THE PROBLEM – Type the entries out once more. Match them exactly.
===== DATA FOR THE TASK =====
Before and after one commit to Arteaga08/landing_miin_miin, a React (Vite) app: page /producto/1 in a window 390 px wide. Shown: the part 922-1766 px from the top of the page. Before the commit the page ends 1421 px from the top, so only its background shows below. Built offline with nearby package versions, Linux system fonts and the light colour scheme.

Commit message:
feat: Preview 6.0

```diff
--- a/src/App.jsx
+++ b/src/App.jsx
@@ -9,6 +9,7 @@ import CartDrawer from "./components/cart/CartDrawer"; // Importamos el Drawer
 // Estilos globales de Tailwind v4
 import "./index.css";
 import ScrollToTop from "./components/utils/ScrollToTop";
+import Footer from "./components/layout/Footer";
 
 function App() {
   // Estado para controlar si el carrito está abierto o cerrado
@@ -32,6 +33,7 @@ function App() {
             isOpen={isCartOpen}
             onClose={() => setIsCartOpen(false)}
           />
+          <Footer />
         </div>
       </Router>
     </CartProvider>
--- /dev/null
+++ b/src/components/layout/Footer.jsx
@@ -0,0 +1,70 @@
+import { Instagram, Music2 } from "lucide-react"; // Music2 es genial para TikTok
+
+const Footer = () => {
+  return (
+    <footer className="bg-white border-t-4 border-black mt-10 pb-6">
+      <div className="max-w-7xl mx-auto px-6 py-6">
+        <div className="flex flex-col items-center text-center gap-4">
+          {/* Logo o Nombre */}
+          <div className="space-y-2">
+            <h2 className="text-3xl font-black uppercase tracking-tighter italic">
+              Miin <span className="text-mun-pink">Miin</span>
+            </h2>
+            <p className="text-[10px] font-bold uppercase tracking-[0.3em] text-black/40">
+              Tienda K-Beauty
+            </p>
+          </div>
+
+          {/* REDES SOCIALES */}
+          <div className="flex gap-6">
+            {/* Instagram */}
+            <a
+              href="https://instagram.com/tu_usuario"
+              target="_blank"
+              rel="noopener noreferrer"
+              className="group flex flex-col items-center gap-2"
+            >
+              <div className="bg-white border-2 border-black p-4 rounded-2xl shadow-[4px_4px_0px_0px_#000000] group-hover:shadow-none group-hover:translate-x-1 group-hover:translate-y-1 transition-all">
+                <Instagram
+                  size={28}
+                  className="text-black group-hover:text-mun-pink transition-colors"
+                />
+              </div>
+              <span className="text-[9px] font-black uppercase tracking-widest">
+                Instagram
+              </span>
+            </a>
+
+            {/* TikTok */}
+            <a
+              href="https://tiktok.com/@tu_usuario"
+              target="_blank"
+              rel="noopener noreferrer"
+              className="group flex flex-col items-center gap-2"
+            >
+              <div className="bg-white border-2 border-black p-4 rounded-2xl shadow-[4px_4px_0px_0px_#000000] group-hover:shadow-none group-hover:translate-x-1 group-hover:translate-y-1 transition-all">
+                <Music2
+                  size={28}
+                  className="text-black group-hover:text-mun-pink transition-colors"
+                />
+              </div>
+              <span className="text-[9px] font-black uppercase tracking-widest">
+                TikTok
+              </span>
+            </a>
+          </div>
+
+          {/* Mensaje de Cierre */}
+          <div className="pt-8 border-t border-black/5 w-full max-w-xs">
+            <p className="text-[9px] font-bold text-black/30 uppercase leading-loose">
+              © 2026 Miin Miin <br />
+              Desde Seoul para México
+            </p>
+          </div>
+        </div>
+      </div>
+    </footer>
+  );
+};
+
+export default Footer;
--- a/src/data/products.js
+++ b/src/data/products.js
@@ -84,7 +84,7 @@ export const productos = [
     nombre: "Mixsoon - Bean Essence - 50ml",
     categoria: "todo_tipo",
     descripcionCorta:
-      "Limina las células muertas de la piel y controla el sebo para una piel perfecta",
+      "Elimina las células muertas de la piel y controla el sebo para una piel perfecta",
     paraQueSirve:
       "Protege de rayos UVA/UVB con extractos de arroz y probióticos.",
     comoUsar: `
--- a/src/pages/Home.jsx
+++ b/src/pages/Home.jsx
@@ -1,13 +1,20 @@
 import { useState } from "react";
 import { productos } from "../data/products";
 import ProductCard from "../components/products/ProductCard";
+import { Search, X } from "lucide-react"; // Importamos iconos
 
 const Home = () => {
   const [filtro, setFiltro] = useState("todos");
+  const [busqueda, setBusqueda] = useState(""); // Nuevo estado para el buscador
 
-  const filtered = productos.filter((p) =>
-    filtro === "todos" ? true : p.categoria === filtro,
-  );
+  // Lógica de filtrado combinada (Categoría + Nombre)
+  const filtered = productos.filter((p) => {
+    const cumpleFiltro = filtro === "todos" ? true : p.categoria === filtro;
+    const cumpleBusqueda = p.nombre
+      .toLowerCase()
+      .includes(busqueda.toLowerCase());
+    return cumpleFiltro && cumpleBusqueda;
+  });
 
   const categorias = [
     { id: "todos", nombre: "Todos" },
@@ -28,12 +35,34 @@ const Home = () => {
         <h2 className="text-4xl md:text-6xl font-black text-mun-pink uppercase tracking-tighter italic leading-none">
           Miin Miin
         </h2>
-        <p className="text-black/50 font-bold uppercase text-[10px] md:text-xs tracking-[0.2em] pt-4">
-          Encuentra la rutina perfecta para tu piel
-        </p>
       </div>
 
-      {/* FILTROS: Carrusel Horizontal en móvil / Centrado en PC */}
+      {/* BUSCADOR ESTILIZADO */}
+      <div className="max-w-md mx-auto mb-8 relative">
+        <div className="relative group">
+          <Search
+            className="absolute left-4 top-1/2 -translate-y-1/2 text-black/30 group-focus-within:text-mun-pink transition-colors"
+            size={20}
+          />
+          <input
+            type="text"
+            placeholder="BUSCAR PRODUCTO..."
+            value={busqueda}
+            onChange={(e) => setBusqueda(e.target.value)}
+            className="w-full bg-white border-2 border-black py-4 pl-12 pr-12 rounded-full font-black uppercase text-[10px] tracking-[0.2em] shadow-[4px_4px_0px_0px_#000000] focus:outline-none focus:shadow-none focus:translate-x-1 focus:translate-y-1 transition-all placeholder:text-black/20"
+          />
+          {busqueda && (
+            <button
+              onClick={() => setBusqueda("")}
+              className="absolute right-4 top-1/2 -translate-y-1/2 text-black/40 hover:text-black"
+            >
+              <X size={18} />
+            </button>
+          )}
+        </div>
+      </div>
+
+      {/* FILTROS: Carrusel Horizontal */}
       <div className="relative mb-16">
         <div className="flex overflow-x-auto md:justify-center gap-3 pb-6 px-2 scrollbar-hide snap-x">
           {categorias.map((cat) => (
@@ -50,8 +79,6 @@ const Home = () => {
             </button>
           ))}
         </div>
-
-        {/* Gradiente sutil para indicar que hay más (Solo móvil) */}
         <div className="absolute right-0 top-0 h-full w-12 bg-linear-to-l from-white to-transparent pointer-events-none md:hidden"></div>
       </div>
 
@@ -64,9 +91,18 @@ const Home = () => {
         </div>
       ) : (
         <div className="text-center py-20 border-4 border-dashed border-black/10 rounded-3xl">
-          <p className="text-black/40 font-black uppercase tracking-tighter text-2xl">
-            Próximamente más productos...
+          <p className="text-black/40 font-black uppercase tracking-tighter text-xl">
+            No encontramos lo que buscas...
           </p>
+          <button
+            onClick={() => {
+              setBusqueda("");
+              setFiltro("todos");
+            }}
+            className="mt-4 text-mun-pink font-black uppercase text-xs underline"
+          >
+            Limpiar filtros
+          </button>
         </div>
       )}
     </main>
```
=====
EXERCISE RESULT –
Before and after one commit to Arteaga08/landing_miin_miin, a React (Vite) app: page /producto/1 in a window 390 px wide. Shown: the part 922-1766 px from the top of the page. Before the commit the page ends 1421 px from the top, so only its background shows below. Built offline with nearby package versions, Linux system fonts and the light colour scheme.

Commit message:
feat: Preview 6.0

```diff
--- a/src/App.jsx
+++ b/src/App.jsx
@@ -9,6 +9,7 @@ import CartDrawer from "./components/cart/CartDrawer"; // Importamos el Drawer
 // Estilos globales de Tailwind v4
 import "./index.css";
 import ScrollToTop from "./components/utils/ScrollToTop";
+import Footer from "./components/layout/Footer";
 
 function App() {
   // Estado para controlar si el carrito está abierto o cerrado
@@ -32,6 +33,7 @@ function App() {
             isOpen={isCartOpen}
             onClose={() => setIsCartOpen(false)}
           />
+          <Footer />
         </div>
       </Router>
     </CartProvider>
--- /dev/null
+++ b/src/components/layout/Footer.jsx
@@ -0,0 +1,70 @@
+import { Instagram, Music2 } from "lucide-react"; // Music2 es genial para TikTok
+
+const Footer = () => {
+  return (
+    <footer className="bg-white border-t-4 border-black mt-10 pb-6">
+      <div className="max-w-7xl mx-auto px-6 py-6">
+        <div className="flex flex-col items-center text-center gap-4">
+          {/* Logo o Nombre */}
+          <div className="space-y-2">
+            <h2 className="text-3xl font-black uppercase tracking-tighter italic">
+              Miin <span className="text-mun-pink">Miin</span>
+            </h2>
+            <p className="text-[10px] font-bold uppercase tracking-[0.3em] text-black/40">
+              Tienda K-Beauty
+            </p>
+          </div>
+
+          {/* REDES SOCIALES */}
+          <div className="flex gap-6">
+            {/* Instagram */}
+            <a
+              href="https://instagram.com/tu_usuario"
+              target="_blank"
+              rel="noopener noreferrer"
+              className="group flex flex-col items-center gap-2"
+            >
+              <div className="bg-white border-2 border-black p-4 rounded-2xl shadow-[4px_4px_0px_0px_#000000] group-hover:shadow-none group-hover:translate-x-1 group-hover:translate-y-1 transition-all">
+                <Instagram
+                  size={28}
+                  className="text-black group-hover:text-mun-pink transition-colors"
+                />
+              </div>
+              <span className="text-[9px] font-black uppercase tracking-widest">
+                Instagram
+              </span>
+            </a>
+
+            {/* TikTok */}
+            <a
+              href="https://tiktok.com/@tu_usuario"
+              target="_blank"
+              rel="noopener noreferrer"
+              className="group flex flex-col items-center gap-2"
+            >
+              <div className="bg-white border-2 border-black p-4 rounded-2xl shadow-[4px_4px_0px_0px_#000000] group-hover:shadow-none group-hover:translate-x-1 group-hover:translate-y-1 transition-all">
+                <Music2
+                  size={28}
+                  className="text-black group-hover:text-mun-pink transition-colors"
+                />
+              </div>
+              <span className="text-[9px] font-black uppercase tracking-widest">
+                TikTok
+              </span>
+            </a>
+          </div>
+
+          {/* Mensaje de Cierre */}
+          <div className="pt-8 border-t border-black/5 w-full max-w-xs">
+            <p className="text-[9px] font-bold text-black/30 uppercase leading-loose">
+              © 2026 Miin Miin <br />
+              Desde Seoul para México
+            </p>
+          </div>
+        </div>
+      </div>
+    </footer>
+  );
+};
+
+export default Footer;
--- a/src/data/products.js
+++ b/src/data/products.js
@@ -84,7 +84,7 @@ export const productos = [
     nombre: "Mixsoon - Bean Essence - 50ml",
     categoria: "todo_tipo",
     descripcionCorta:
-      "Limina las células muertas de la piel y controla el sebo para una piel perfecta",
+      "Elimina las células muertas de la piel y controla el sebo para una piel perfecta",
     paraQueSirve:
       "Protege de rayos UVA/UVB con extractos de arroz y probióticos.",
     comoUsar: `
--- a/src/pages/Home.jsx
+++ b/src/pages/Home.jsx
@@ -1,13 +1,20 @@
 import { useState } from "react";
 import { productos } from "../data/products";
 import ProductCard from "../components/products/ProductCard";
+import { Search, X } from "lucide-react"; // Importamos iconos
 
 const Home = () => {
   const [filtro, setFiltro] = useState("todos");
+  const [busqueda, setBusqueda] = useState(""); // Nuevo estado para el buscador
 
-  const filtered = productos.filter((p) =>
-    filtro === "todos" ? true : p.categoria === filtro,
-  );
+  // Lógica de filtrado combinada (Categoría + Nombre)
+  const filtered = productos.filter((p) => {
+    const cumpleFiltro = filtro === "todos" ? true : p.categoria === filtro;
+    const cumpleBusqueda = p.nombre
+      .toLowerCase()
+      .includes(busqueda.toLowerCase());
+    return cumpleFiltro && cumpleBusqueda;
+  });
 
   const categorias = [
     { id: "todos", nombre: "Todos" },
@@ -28,12 +35,34 @@ const Home = () => {
         <h2 className="text-4xl md:text-6xl font-black text-mun-pink uppercase tracking-tighter italic leading-none">
           Miin Miin
         </h2>
-        <p className="text-black/50 font-bold uppercase text-[10px] md:text-xs tracking-[0.2em] pt-4">
-          Encuentra la rutina perfecta para tu piel
-        </p>
       </div>
 
-      {/* FILTROS: Carrusel Horizontal en móvil / Centrado en PC */}
+      {/* BUSCADOR ESTILIZADO */}
+      <div className="max-w-md mx-auto mb-8 relative">
+        <div className="relative group">
+          <Search
+            className="absolute left-4 top-1/2 -translate-y-1/2 text-black/30 group-focus-within:text-mun-pink transition-colors"
+            size={20}
+          />
+          <input
+            type="text"
+            placeholder="BUSCAR PRODUCTO..."
+            value={busqueda}
+            onChange={(e) => setBusqueda(e.target.value)}
+            className="w-full bg-white border-2 border-black py-4 pl-12 pr-12 rounded-full font-black uppercase text-[10px] tracking-[0.2em] shadow-[4px_4px_0px_0px_#000000] focus:outline-none focus:shadow-none focus:translate-x-1 focus:translate-y-1 transition-all placeholder:text-black/20"
+          />
+          {busqueda && (
+            <button
+              onClick={() => setBusqueda("")}
+              className="absolute right-4 top-1/2 -translate-y-1/2 text-black/40 hover:text-black"
+            >
+              <X size={18} />
+            </button>
+          )}
+        </div>
+      </div>
+
+      {/* FILTROS: Carrusel Horizontal */}
       <div className="relative mb-16">
         <div className="flex overflow-x-auto md:justify-center gap-3 pb-6 px-2 scrollbar-hide snap-x">
           {categorias.map((cat) => (
@@ -50,8 +79,6 @@ const Home = () => {
             </button>
           ))}
         </div>
-
-        {/* Gradiente sutil para indicar que hay más (Solo móvil) */}
         <div className="absolute right-0 top-0 h-full w-12 bg-linear-to-l from-white to-transparent pointer-events-none md:hidden"></div>
       </div>
 
@@ -64,9 +91,18 @@ const Home = () => {
         </div>
       ) : (
         <div className="text-center py-20 border-4 border-dashed border-black/10 rounded-3xl">
-          <p className="text-black/40 font-black uppercase tracking-tighter text-2xl">
-            Próximamente más productos...
+          <p className="text-black/40 font-black uppercase tracking-tighter text-xl">
+            No encontramos lo que buscas...
           </p>
+          <button
+            onClick={() => {
+              setBusqueda("");
+              setFiltro("todos");
+            }}
+            className="mt-4 text-mun-pink font-black uppercase text-xs underline"
+          >
+            Limpiar filtros
+          </button>
         </div>
       )}
     </main>
```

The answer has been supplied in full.